james m. lynch
Born in Abington, Massachusetts, Jim Lynch was a former director of racing at Philadelphia's Liberty Bell Park, where he handled both the William Penn and Liberty Bell meetings. He served at several other raceways including Rosecroft, where he was general manager for ten years and Brandywine, where he was race secretary for thirteen years. He also served as an official at Old Orchard Beach in Maine, Foxboro in Massachusetts, Ponce de Leon in Florida, Hilliards in Ohio and Ocean Downs, Maryland.
James Lynch first worked with horses when he was fourteen; trainer John J. Daley gave him a summer vacation job in his stable. Lynch drove in his first race when he was sixteen. His Officiating career began with a matinee program at South Weymouth, Massachusetts in 1940. He was just eighteen years old and served as a starter, working with a paper megaphone and a cowbell.
In WWII, Lynch served in Anfa, Morocco with the U.S. Army. There, using French horses, he helped organize a series of harness races at the Anfa track. Following service, he went into teaching and officiated on a part-time basis at New England tracks and fairs. He purchased Standardbreds after the war but, when night pari-mutuel racing debuted in his home state in 1947, he sold his two-horse stable and went to work as a racing official. He was named a State Steward in 1948.

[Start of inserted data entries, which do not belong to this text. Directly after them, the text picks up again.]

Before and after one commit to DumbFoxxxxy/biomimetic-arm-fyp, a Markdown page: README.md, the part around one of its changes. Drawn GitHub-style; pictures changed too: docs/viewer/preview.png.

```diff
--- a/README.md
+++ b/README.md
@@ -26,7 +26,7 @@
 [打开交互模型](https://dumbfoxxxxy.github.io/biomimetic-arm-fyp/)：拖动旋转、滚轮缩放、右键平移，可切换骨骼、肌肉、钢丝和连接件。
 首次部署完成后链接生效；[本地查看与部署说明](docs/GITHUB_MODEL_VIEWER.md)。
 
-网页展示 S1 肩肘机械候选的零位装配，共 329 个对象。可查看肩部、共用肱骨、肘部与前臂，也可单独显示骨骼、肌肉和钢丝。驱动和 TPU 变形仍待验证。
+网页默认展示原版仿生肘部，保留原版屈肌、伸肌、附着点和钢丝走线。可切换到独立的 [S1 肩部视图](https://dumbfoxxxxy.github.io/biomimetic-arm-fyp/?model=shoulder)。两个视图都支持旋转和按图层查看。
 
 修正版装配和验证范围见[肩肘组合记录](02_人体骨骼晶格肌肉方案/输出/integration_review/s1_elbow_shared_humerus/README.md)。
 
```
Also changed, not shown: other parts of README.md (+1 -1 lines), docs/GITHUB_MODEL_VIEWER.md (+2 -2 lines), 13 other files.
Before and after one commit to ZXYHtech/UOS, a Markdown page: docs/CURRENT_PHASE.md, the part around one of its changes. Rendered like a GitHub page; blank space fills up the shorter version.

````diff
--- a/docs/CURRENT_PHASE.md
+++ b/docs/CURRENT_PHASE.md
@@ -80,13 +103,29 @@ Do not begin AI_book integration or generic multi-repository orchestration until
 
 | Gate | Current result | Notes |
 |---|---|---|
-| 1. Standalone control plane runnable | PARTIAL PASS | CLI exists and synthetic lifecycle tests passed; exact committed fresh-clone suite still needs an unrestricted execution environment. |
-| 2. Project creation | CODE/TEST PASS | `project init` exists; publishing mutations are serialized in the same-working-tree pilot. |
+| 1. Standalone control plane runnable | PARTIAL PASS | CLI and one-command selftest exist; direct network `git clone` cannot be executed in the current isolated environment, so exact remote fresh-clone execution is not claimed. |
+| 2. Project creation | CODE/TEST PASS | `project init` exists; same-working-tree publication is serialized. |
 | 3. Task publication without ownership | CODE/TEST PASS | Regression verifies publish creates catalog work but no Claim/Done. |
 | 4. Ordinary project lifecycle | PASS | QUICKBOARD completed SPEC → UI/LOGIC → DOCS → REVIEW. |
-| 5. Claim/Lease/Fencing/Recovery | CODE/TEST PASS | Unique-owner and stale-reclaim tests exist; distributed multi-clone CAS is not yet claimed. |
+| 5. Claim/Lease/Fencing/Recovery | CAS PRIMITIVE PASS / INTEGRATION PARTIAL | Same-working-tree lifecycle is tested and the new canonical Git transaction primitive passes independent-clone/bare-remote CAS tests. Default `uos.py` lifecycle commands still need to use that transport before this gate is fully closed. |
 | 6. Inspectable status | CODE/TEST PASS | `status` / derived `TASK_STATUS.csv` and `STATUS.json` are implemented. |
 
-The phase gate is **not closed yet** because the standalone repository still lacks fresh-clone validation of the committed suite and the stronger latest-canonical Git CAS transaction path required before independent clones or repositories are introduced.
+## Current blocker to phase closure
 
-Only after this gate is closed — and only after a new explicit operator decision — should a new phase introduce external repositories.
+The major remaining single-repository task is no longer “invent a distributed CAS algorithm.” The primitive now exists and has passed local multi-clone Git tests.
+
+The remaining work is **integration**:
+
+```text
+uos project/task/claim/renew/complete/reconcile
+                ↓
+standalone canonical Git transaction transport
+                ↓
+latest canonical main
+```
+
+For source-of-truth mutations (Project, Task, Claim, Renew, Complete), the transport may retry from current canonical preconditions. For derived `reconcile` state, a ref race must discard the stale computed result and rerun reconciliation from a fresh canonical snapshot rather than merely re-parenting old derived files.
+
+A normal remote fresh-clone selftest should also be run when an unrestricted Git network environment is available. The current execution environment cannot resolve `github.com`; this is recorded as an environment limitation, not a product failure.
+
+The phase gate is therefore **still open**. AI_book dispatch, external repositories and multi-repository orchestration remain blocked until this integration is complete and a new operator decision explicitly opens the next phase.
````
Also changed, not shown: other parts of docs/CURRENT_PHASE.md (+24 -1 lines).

James M. Lynch trained many of today's best-known harness racing officials. Regarded by his colleagues as the "Dean of Harness Racing," the one-time Massachusetts school teacher received the Special Achievement Award from the USTA in 1973, was made an honorary member of the USHWA in 1974, elected to the New England Harness Writers Hall of Fame in 1975 and presented with the Grand Circuit Medallion in 1976. Lynch was the 1976-1977 president of the American Harness Racing Secretaries Association; and he served as a director of the USTA for four years, representing District 9.
Jim Lynch, who was inducted into the Harness Racing Hall of Fame in 1985, died in Abington, Massachusetts on April 20, 2000. He was seventy-eight years old.
Published in the Harness Racing Museum's 2000 book, The 2000 Immortals